When our phones or computers decide to bite the dust, we can all agree how much of a hassle it will be when our music, photos and documents suddenly disappear. But what if the problem of losing data/memories due to damaged or old tech gadgets was a thing of the past?
Japan’s Hitachi recently introduced a prototype method of storing digital information to fast track this idea into reality. And to make this possibility even more futuristic, the data is stored on a piece of glass no bigger than 2 centimeters squared.
What differentiates this new quartz glass plate technology from hard drives or other storage devices is it’s ability to endure extreme temperatures (withstands 1,832 degrees Fahrenheit for at least 2 hours) and hostile conditions (waterproof) without being damaged. Ultimately, it has the potential of storing data indefinitely.
Aside from stopping personal files from being lost forever, Hitachi’s idea also creates a way for future generations to view and maintain the high volume of data that is being created now. Digital media (hard drive/CDs) is currently “limited to a few decades or a century at most.”
So, how can glass store data, you ask? The technology uses binary data inside thin sheets of quartz glass. A laser beam creates dots that can be read by an optical microscope connected to data reading software. Certain data becomes unreadable as technology updates, but by using a binary model, the glass will always be readable no matter how advanced a computer is as long as it’s simply programmed to understand the code.
With four layers of glass, the prototype can hold 40 megabytes per square inch with the potential to add more layers to the glass.

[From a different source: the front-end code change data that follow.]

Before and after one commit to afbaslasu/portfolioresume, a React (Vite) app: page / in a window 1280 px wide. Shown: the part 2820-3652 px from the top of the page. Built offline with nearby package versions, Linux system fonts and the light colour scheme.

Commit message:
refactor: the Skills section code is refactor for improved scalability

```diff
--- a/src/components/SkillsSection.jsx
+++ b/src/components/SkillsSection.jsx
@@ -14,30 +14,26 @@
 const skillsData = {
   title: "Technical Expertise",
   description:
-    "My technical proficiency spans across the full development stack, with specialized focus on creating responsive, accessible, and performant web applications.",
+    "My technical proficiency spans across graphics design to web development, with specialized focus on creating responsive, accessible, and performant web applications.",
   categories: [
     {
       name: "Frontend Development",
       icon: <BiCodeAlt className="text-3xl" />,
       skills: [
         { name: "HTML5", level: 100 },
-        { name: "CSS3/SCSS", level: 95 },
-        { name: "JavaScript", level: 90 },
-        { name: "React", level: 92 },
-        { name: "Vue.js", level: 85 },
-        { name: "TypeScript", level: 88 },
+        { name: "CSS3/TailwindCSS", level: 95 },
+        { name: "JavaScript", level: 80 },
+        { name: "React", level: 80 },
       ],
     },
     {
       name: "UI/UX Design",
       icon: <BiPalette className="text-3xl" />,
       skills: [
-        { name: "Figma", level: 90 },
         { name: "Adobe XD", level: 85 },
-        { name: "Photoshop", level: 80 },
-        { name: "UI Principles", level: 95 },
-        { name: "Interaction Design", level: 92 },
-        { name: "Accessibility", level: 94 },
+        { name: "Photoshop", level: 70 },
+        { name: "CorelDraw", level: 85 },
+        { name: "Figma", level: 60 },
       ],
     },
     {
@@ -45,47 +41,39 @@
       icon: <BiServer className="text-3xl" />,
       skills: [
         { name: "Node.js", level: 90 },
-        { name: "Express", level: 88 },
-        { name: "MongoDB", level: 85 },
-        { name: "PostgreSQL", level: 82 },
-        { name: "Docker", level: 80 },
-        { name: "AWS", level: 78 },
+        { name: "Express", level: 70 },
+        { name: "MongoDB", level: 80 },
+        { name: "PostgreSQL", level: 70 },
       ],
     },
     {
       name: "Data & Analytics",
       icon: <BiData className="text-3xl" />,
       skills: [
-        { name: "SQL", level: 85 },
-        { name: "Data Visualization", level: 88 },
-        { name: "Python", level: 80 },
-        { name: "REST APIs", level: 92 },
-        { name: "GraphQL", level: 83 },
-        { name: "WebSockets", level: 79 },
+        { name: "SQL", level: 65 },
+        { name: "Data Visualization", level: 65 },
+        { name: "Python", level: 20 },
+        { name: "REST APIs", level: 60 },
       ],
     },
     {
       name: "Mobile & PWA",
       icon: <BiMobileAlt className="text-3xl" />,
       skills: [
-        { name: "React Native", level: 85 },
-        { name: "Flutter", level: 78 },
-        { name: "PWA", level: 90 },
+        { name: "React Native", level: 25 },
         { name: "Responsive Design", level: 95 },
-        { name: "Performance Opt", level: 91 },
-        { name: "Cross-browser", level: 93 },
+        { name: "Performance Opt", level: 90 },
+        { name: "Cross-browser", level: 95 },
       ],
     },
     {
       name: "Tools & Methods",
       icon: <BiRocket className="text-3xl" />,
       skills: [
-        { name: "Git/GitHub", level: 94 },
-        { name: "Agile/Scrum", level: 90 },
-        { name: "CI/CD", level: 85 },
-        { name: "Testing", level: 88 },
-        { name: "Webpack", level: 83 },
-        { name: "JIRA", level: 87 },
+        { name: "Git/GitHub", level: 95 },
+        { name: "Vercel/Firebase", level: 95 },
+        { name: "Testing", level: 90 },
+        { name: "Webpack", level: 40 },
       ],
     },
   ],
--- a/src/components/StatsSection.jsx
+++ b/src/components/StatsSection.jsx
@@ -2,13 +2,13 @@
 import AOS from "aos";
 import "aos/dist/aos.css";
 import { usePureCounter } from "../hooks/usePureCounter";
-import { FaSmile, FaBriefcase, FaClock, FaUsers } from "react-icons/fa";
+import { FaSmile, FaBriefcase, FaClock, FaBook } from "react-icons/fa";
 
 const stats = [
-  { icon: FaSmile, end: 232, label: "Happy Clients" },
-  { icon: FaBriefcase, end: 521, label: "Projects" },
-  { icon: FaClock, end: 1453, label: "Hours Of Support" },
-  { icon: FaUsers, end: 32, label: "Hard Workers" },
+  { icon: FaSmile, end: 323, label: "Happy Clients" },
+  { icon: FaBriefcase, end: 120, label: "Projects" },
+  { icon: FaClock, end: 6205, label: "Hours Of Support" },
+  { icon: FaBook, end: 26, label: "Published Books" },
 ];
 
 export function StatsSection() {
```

Although the storage device isn’t being used for practical reasons yet, in the meantime, it might be safe to delete any embarrassing photos/videos you have on your computer before it’s too late and they stick around forever.
(Photo credit: Phys.org)